I read a remarkable article today over at SCOTUSblog today by Yale Law Professor Abbe R Gluck, The Grant in King — Obamacare Subsidies as Textualism’s Big Test. She is a big advocate of textualism — the theory that judges should base the decisions only on the text of the law. As I discussed in, Originalism, Textualism, and Politics on the Supreme Court, this is usually misidentified as “originalism.” So textualism is the theory that supposedly animates such conservative judicial titans as Scalia and Thomas.

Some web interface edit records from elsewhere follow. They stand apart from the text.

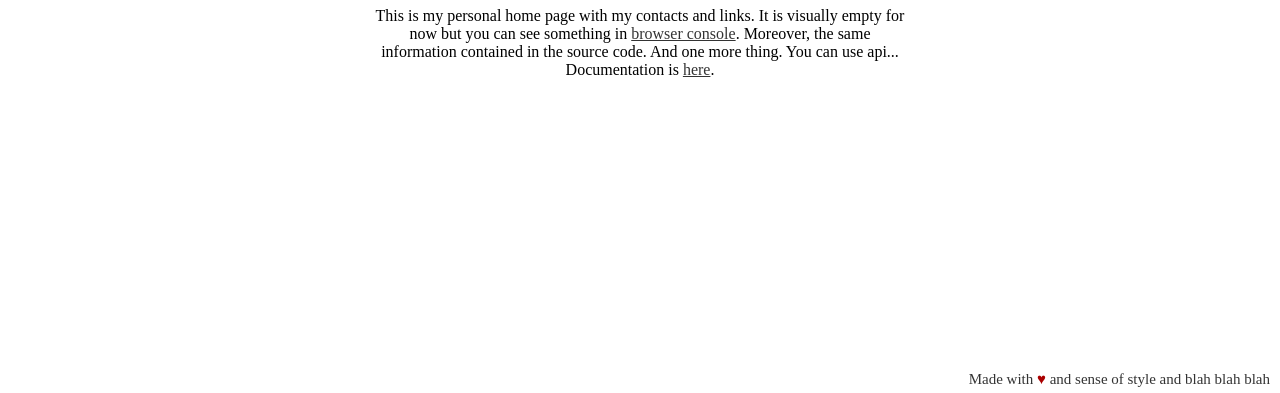
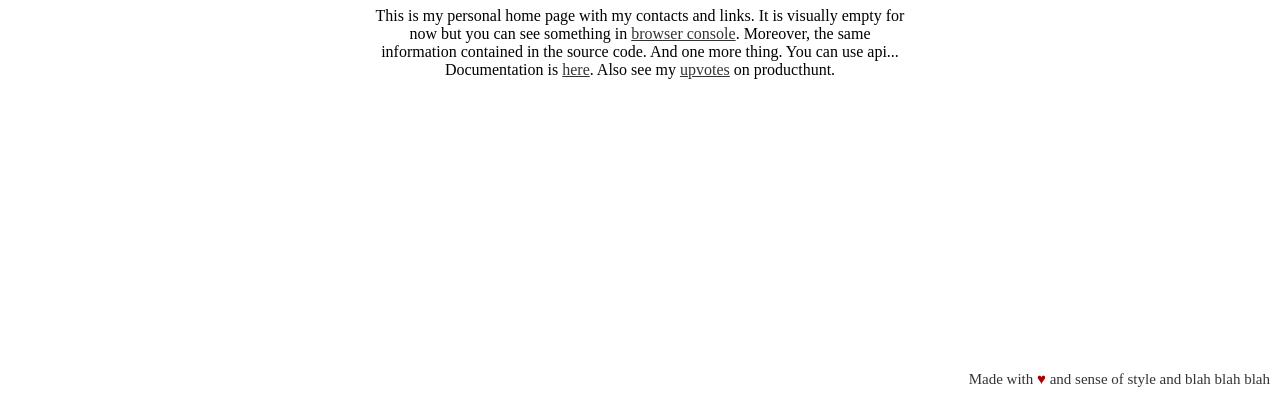
Before and after one commit to dimapaloskin/dimapaloskin.github.io, a plain HTML site: page index.html in a window 1280 px wide. Shown: the part 407-800 px from the top of the page. Drawn offline with Linux system fonts and the light colour scheme.

Commit message:
add producthunt

```diff
--- a/index.html
+++ b/index.html
@@ -27,6 +27,7 @@
           It is visually empty for now but you can see something in
           <a href="http://webmasters.stackexchange.com/a/77337" target="_blank" rel="nofollow noopener">browser console</a>.
           Moreover, the same information contained in the source code. And one more thing. You can use api... Documentation is <a href="/api.html">here</a>.
+          Also see my <a href="https://www.producthunt.com/@paloskin" target="_blank">upvotes</a> on producthunt.
         </div>
     </div>
 
```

According to Gluck, the case in King v Burwell, which threatens to destroy Obamacare, is the ultimate test of textualism. If Scalia and company find for the plaintiffs, they will do so because they don’t like Obamacare and it will “threaten all that textualists have accomplished.” She argued that the case is not about what the law says versus what the intent of the legislators was — the critical issue in textualism. Rather it is all about what the law itself says. In fact, the plaintiffs can only make their case by resorting to non-textual arguments about what Congress did or did not mean when it wrote the law.

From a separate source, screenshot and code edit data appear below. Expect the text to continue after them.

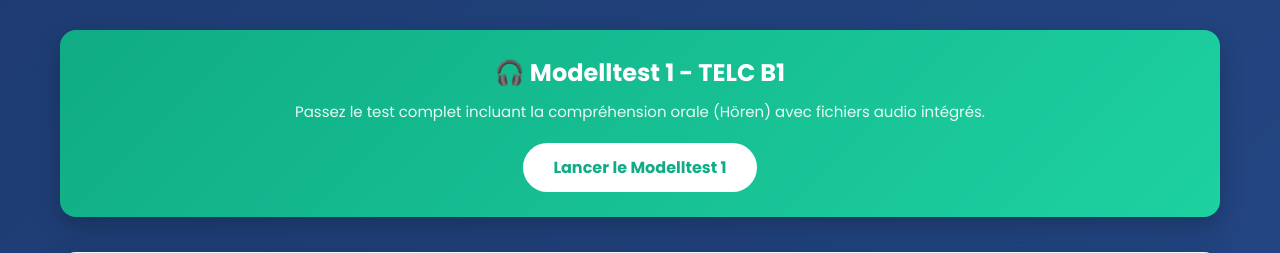
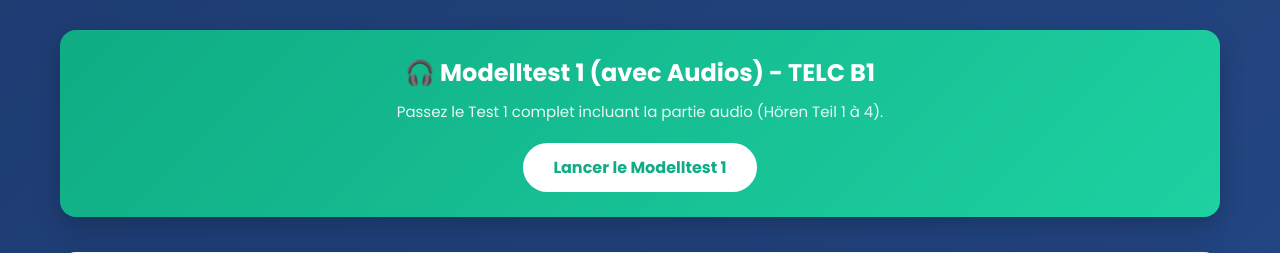
Before and after one commit to ngouachegnetambojosias-jpg/mon_site, a PHP site: page /exercice.php in a window 1280 px wide. Shown: the part 68-321 px from the top of the page. Run offline with PHP 8.4, Linux system fonts and the light colour scheme; the visitor is signed in with stand-in values (Sample User, id 1).

Commit message:
Refactor audio section and update HTML structure

```diff
--- a/exercice.php
+++ b/exercice.php
@@ -48,12 +48,7 @@ $sections = [
     ],
     [
         'title' => 'Hören',
-        'items' => [
-            ['name' => 'Teil 1 (Audio)', 'file' => 'audio/01_041868_Uebungspruefung_1_Hoeren_Teil1.mp3'],
-            ['name' => 'Teil 2 (Audio)', 'file' => 'audio/02_041868_Uebungspruefung_1_Hoeren_Teil2.mp3'],
-            ['name' => 'Teil 3 (Audio)', 'file' => 'audio/03_041868_Uebungspruefung_1_Hoeren_Teil3.mp3'],
-            ['name' => 'Teil 4 (Audio)', 'file' => 'audio/04_041868_Uebungspruefung_1_Hoeren_Teil4.mp3']
-        ]
+        'items' => ['Teil 1', 'Teil 2', 'Teil 3']
     ]
 ];
 ?>
@@ -226,10 +221,10 @@ $sections = [
 
 <div class="container">
 
-    <!-- Bannières d'accès direct au Modelltest 1 -->
+    <!-- Accès direct et exclusif au Modelltest 1 avec audio -->
     <div class="banner-modelltest">
-        <h2>🎧 Modelltest 1 - TELC <?= $niveau ?></h2>
-        <p>Passez le test complet incluant la compréhension orale (Hören) avec fichiers audio intégrés.</p>
+        <h2>🎧 Modelltest 1 (avec Audios) - TELC <?= $niveau ?></h2>
+        <p>Passez le Test 1 complet incluant la partie audio (Hören Teil 1 à 4).</p>
         <a href="modelltest1.html" class="btn-modelltest">Lancer le Modelltest 1</a>
     </div>
 
@@ -238,15 +233,9 @@ $sections = [
             <h2 class="section-title"><?= htmlspecialchars($sec['title']) ?></h2>
             <div class="items-grid">
                 <?php foreach ($sec['items'] as $item): ?>
-                    <?php if (is_array($item)): ?>
-                        <a href="<?= htmlspecialchars($item['file']) ?>" target="_blank" class="item-card">
-                            🎵 <?= htmlspecialchars($item['name']) ?>
-                        </a>
-                    <?php else: ?>
-                        <a href="quiz.php?niveau=<?= strtolower($niveau) ?>&sujet=<?= urlencode($item) ?>" class="item-card">
-                            <?= htmlspecialchars($item) ?>
-                        </a>
-                    <?php endif; ?>
+                    <a href="quiz.php?niveau=<?= strtolower($niveau) ?>&sujet=<?= urlencode($item) ?>" class="item-card">
+                        <?= htmlspecialchars($item) ?>
+                    </a>
                 <?php endforeach; ?>
             </div>
         </div>
```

She further noted that Scalia himself recently argued that “the fundamental canon of statutory construction that the words of a statute must be read in their context and with a view to their place in the overall statutory scheme.” And in another case he argued that the court should read legislation such that it “does least violence to the text.” So, is the “liberal” reading of the text this time the “textual” reading? It would seem so.
The critical clause that the plaintiffs have latched onto is in section 1401 that states that subsidies will be based upon the premiums found through the “Exchange established by the State under 1311.” Section 1311 gives the law about the state exchanges. But that isn’t the end of it:
It seems pretty straight forward. The plaintiff’s case is dependent upon saying, “We know that Congress meant to not provide these subsidies to the states because they wanted to encourage the states to set up their own exchanges.” But this isn’t in the text of the law. I would add that the evidence of this being the case is pretty weak anyway. The interesting thing in this case is that it shows that the conservative efforts to destroy Obamacare has a scattershot approach. I doubt very seriously that the people at the Cato Institute who came up with this idea thought very much of it. But the idea is just to throw everything at the courts and hope something sticks. The last time it did, it was, “Could the government force people to eat broccoli?!”
Gluck seems a little freaked out about this case. I can’t speak for her, but I assume she’s thinking the same thing that I am: the conservative textualists don’t much believe in the theory. It has always been a simple justification for coming to their conservative (neolithic) decisions. And now that a case comes up where the choice is either to apply the textualism they supposedly believe in or to destroy a law they don’t like for other reasons, they will simply abandon textualism.
Of course, here we are primarily talking about the two justices: Scalia and Thomas. Kennedy and Alito will vote for the plaintiffs just because they hate the law. That leaves Roberts, who voted to uphold the law in National Federation of Independent Business v Sebelius. Wouldn’t he vote to uphold it again? Probably not. As Bill Gardner noted earlier today, this case allows the conservative justices to greatly harm the law (very likely fatally) without killing it outright. It doesn’t look good.
What’s sad about all this is that it shows what a sham the Supreme Court is. At this point, the conservatives on the court are as partisan as any member of Congress. I fully expect to see Scalia and Thomas cast aside all their high ideals for a chance to strike a blow against Obama’s most important piece of legislation. But it won’t matter. Anyone who is not already convinced that they are partisan hacks will never see what’s really going on.